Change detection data
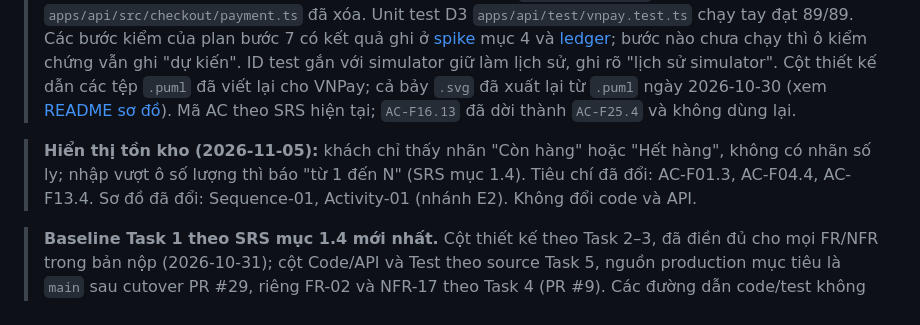
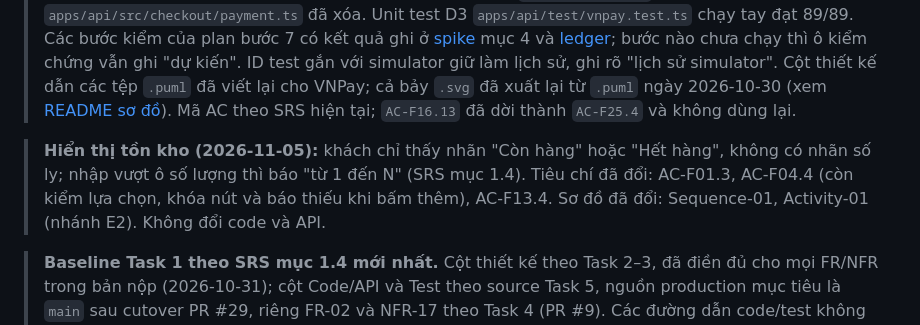
Before and after one commit to DuVinhLoi/BrewLite, a Markdown page: docs/traceability-matrix.md, the part around one of its changes. Rendered like a GitHub page.

```diff
--- a/docs/traceability-matrix.md
+++ b/docs/traceability-matrix.md
@@ -4,7 +4,7 @@
 
 > **VNPay sandbox (2026-10-29):** thanh toán đổi từ simulator sang VNPay sandbox theo [kế hoạch VNPay](planning/2026-10-29-vnpay-payment-plan.md) và [ADR-007](architecture/adr/007-vnpay-sandbox.md). Dòng đã đổi: FR-14, FR-15, FR-16, FR-25, FR-31 (cùng FR-20 chỉ số bước và FR-26 chỉ ghi chú); NFR-03, NFR-05, NFR-06, NFR-07, NFR-08, NFR-09, NFR-11, NFR-12, NFR-13, NFR-14, NFR-15, NFR-18, NFR-19, NFR-20. Code bước 5–6 đã merge vào `a2/payment-vnpay` (2026-10-30), simulator `apps/api/src/checkout/payment.ts` đã xóa. Unit test D3 `apps/api/test/vnpay.test.ts` chạy tay đạt 89/89. Các bước kiểm của plan bước 7 có kết quả ghi ở [spike](payment-vnpay-spike.md) mục 4 và [ledger](planning/handoff/2026-10-29-vnpay/ledger.md); bước nào chưa chạy thì ô kiểm chứng vẫn ghi "dự kiến". ID test gắn với simulator giữ làm lịch sử, ghi rõ "lịch sử simulator". Cột thiết kế dẫn các tệp `.puml` đã viết lại cho VNPay; cả bảy `.svg` đã xuất lại từ `.puml` ngày 2026-10-30 (xem [README sơ đồ](diagrams/README.md)). Mã AC theo SRS hiện tại; `AC-F16.13` đã dời thành `AC-F25.4` và không dùng lại.
 
-> **Hiển thị tồn kho (2026-11-05):** khách chỉ thấy nhãn "Còn hàng" hoặc "Hết hàng", không có nhãn số ly; nhập vượt ô số lượng thì báo "từ 1 đến N" (SRS mục 1.4). Tiêu chí đã đổi: AC-F01.3, AC-F04.4, AC-F13.4. Sơ đồ đã đổi: Sequence-01, Activity-01 (nhánh E2). Không đổi code và API.
+> **Hiển thị tồn kho (2026-11-05):** khách chỉ thấy nhãn "Còn hàng" hoặc "Hết hàng", không có nhãn số ly; nhập vượt ô số lượng thì báo "từ 1 đến N" (SRS mục 1.4). Tiêu chí đã đổi: AC-F01.3, AC-F04.4 (còn kiểm lựa chọn, khóa nút và báo thiếu khi bấm thêm), AC-F13.4. Sơ đồ đã đổi: Sequence-01, Activity-01 (nhánh E2). Không đổi code và API.
 
 > **Baseline Task 1 theo SRS mục 1.4 mới nhất.** Cột thiết kế theo Task 2–3, đã điền đủ cho mọi FR/NFR trong bản nộp (2026-10-31); cột Code/API và Test theo source Task 5, nguồn production mục tiêu là `main` sau cutover PR #29, riêng FR-02 và NFR-17 theo Task 4 (PR #9). Các đường dẫn code/test không thay thế nghiệm thu. Xem [checkpoint Task 4](checkpoints/2026-10-19-task4.md).
 >
```
Also changed, not shown: other parts of docs/traceability-matrix.md (+1 -1 lines), docs/requirements/srs.md (+2 -2 lines).
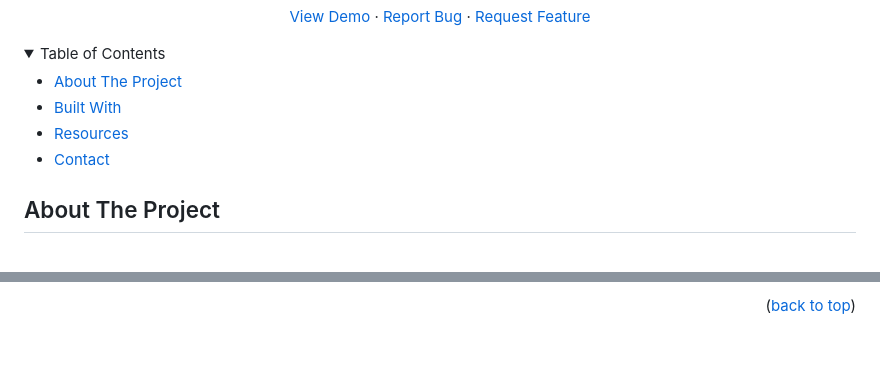
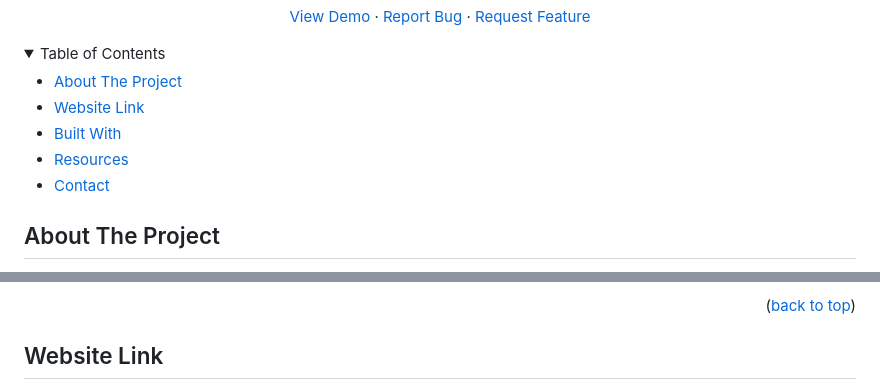
Before and after one commit to antancelin/ResponsiveRunClub_Codecademy, a Markdown page: README.md, 2 parts joined by grey strips. Drawn GitHub-style; folded sections open; blank space fills up the shorter version.

Commit message:
updated readme.md : add website link

```diff
--- a/README.md
+++ b/README.md
@@ -32,4 +32,5 @@
   <summary>Table of Contents</summary>
   <ul>
     <li><a href="#about-the-project">About The Project</a>
+    <li><a href="#website-link">Website Link</a></li>
     <li><a href="#built-with">Built With</a></li>
@@ -52,4 +53,6 @@ Make a responsive homepage for a running club using HTML and CSS. Have to use fl
 <p align="right">(<a href="#readme-top">back to top</a>)</p>
 
 
+<!-- WEBSITE LINK -->
+## Website Link
 
```
Also changed, not shown: other parts of README.md (+9 -2 lines).
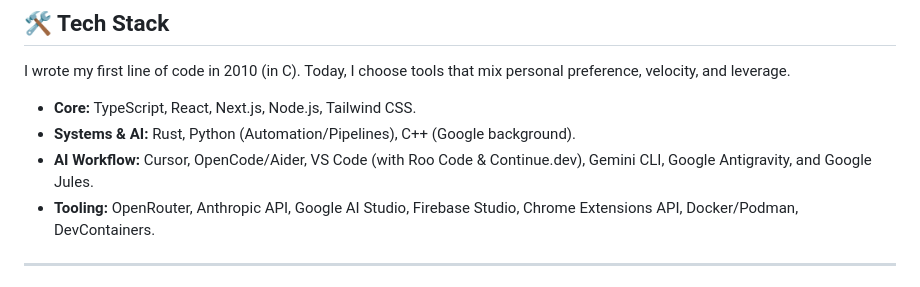
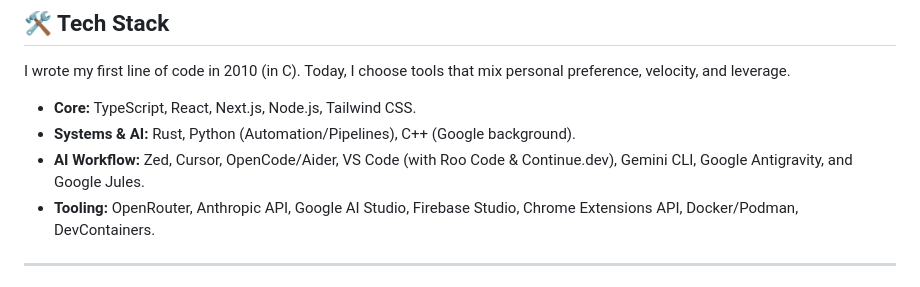
Before and after one commit to marcelocra/marcelocra, a Markdown page: README.md, the part around the change. GitHub-like rendering.

```diff
--- a/README.md
+++ b/README.md
@@ -51,7 +51,7 @@ I wrote my first line of code in 2010 (in C). Today, I choose tools that mix per
 
 * **Core:** TypeScript, React, Next.js, Node.js, Tailwind CSS.
 * **Systems & AI:** Rust, Python (Automation/Pipelines), C++ (Google background).
-* **AI Workflow:** Cursor, OpenCode/Aider, VS Code (with Roo Code & Continue.dev), Gemini CLI, Google Antigravity, and Google Jules.
+* **AI Workflow:** Zed, Cursor, OpenCode/Aider, VS Code (with Roo Code & Continue.dev), Gemini CLI, Google Antigravity, and Google Jules.
 * **Tooling:** OpenRouter, Anthropic API, Google AI Studio, Firebase Studio, Chrome Extensions API, Docker/Podman, DevContainers.
 
 ---
```
Also changed, not shown: docs/resume.md (+22 -45 lines).
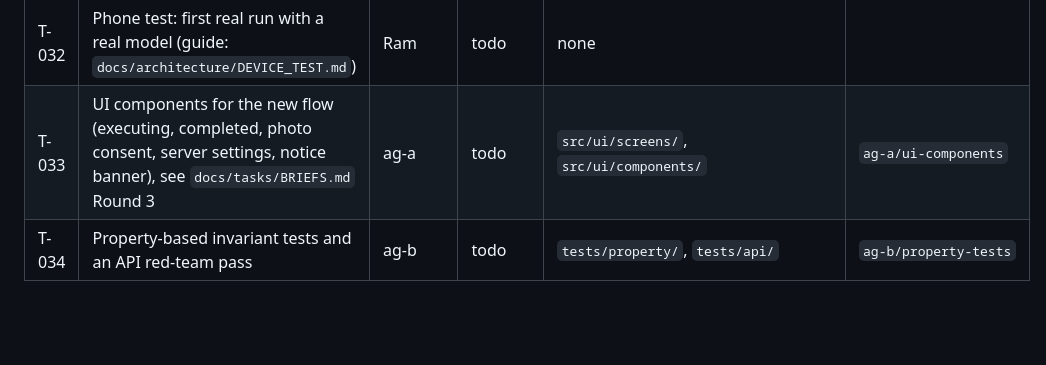
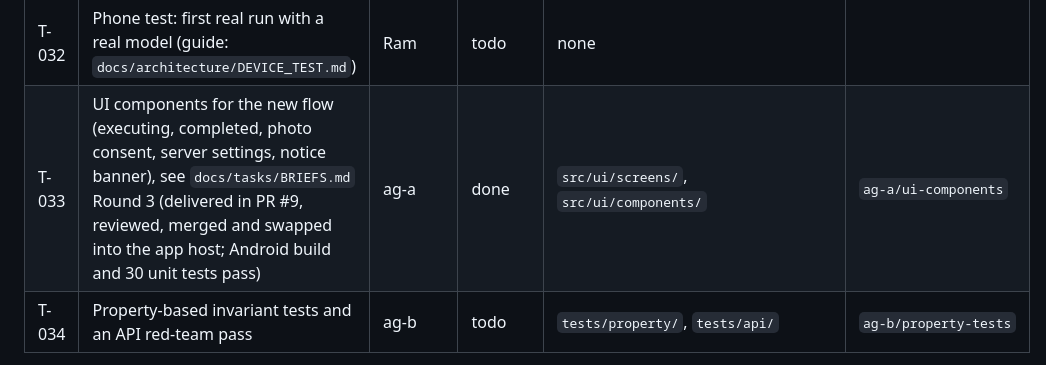
Before and after one commit to ramnivasattanti2008-cloud/DESIGN-THINKING-, a Markdown page: docs/TASKS.md, the part around the change. Rendered like a GitHub page; blank space fills up the shorter version.

Commit message:
Docs: verified on eec3a6d, themed UI components merged (T-033 done)
Co-Authored-By: Claude Sonnet 5.5 <noreply@anthropic.com>

```diff
--- a/docs/TASKS.md
+++ b/docs/TASKS.md
@@ -35,7 +35,7 @@ Status values: `todo`, `doing`, `review`, `done`, `blocked`.
 | T-030 | Gemini provider behind `ModelClient` (key in a header, mocked-transport tests) and `tools/check_model.py`, a one-photo real-call check | claude | review | `src/core/model_client.py`, `tools/check_model.py` | `claude/architecture` |
 | T-031 | Android: server address and API key editable on the phone | claude | review | `src/mobile/` | `claude/architecture` |
 | T-032 | Phone test: first real run with a real model (guide: `docs/architecture/DEVICE_TEST.md`) | Ram | todo | none | |
-| T-033 | UI components for the new flow (executing, completed, photo consent, server settings, notice banner), see `docs/tasks/BRIEFS.md` Round 3 | ag-a | todo | `src/ui/screens/`, `src/ui/components/` | `ag-a/ui-components` |
+| T-033 | UI components for the new flow (executing, completed, photo consent, server settings, notice banner), see `docs/tasks/BRIEFS.md` Round 3 (delivered in PR #9, reviewed, merged and swapped into the app host; Android build and 30 unit tests pass) | ag-a | done | `src/ui/screens/`, `src/ui/components/` | `ag-a/ui-components` |
 | T-034 | Property-based invariant tests and an API red-team pass | ag-b | todo | `tests/property/`, `tests/api/` | `ag-b/property-tests` |
 
 Detailed briefs and paste-ready prompts for each seat are in `docs/tasks/BRIEFS.md`. T-013 (studio-a) and T-007/T-014 (studio-b) stand as listed.
```
Also changed, not shown: docs/PROJECT_STATE.md (+1 -1 lines), docs/architecture/VALIDATION.md (+3 -3 lines).
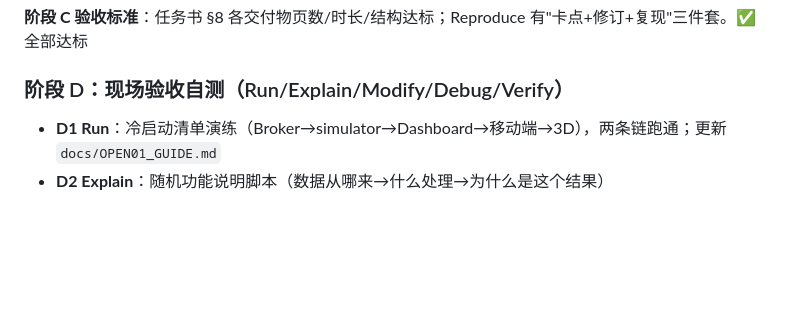
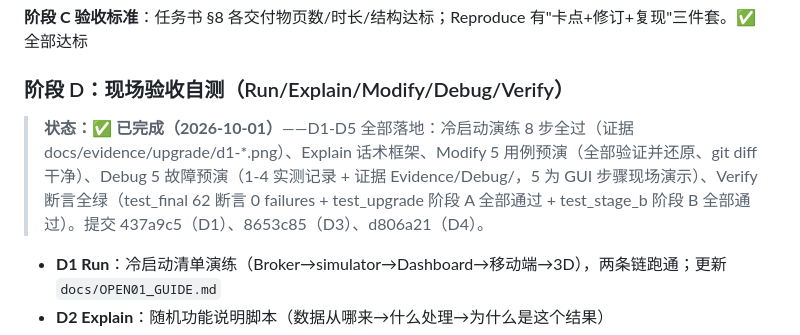
Before and after one commit to sz-Echo/nova-dormmate-final-2026, a Markdown page: docs/V08R5_Plans/UPGRADE_PLAN.md, the part around the change. Drawn GitHub-style; blank space fills up the shorter version.

```diff
--- a/docs/V08R5_Plans/UPGRADE_PLAN.md
+++ b/docs/V08R5_Plans/UPGRADE_PLAN.md
@@ -211,6 +211,8 @@ V0.8R5 不是重做 C01，而是把已学能力（Web、Python 数据分析、Ca
 
 ### 阶段 D：现场验收自测（Run/Explain/Modify/Debug/Verify）
 
+> **状态：✅ 已完成（2026-10-01）**——D1-D5 全部落地：冷启动演练 8 步全过（证据 docs/evidence/upgrade/d1-*.png）、Explain 话术框架、Modify 5 用例预演（全部验证并还原、git diff 干净）、Debug 5 故障预演（1-4 实测记录 + 证据 Evidence/Debug/，5 为 GUI 步骤现场演示）、Verify 断言全绿（test_final 62 断言 0 failures + test_upgrade 阶段 A 全部通过 + test_stage_b 阶段 B 全部通过）。提交 437a9c5（D1）、8653c85（D3）、d806a21（D4）。
+
 - **D1 Run**：冷启动清单演练（Broker→simulator→Dashboard→移动端→3D），两条链跑通；更新 `docs/OPEN01_GUIDE.md`
 - **D2 Explain**：随机功能说明脚本（数据从哪来→什么处理→为什么是这个结果）
 - **D3 Modify**：5 个预演用例（改状态阈值 / 改移动端显示字段 / 加 ASR 指令 / 改 3D 状态映射 / 调优先规则），每个改完重新运行验证
```
Also changed, not shown: docs/OPEN01_GUIDE.md (+14 -3 lines).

## What you are asked to do
Copy, from the data above, every line where the word "href" appears.

## Task answer
     <li><a href="#about-the-project">About The Project</a>
+    <li><a href="#website-link">Website Link</a></li>
     <li><a href="#built-with">Built With</a></li>
 <p align="right">(<a href="#readme-top">back to top</a>)</p>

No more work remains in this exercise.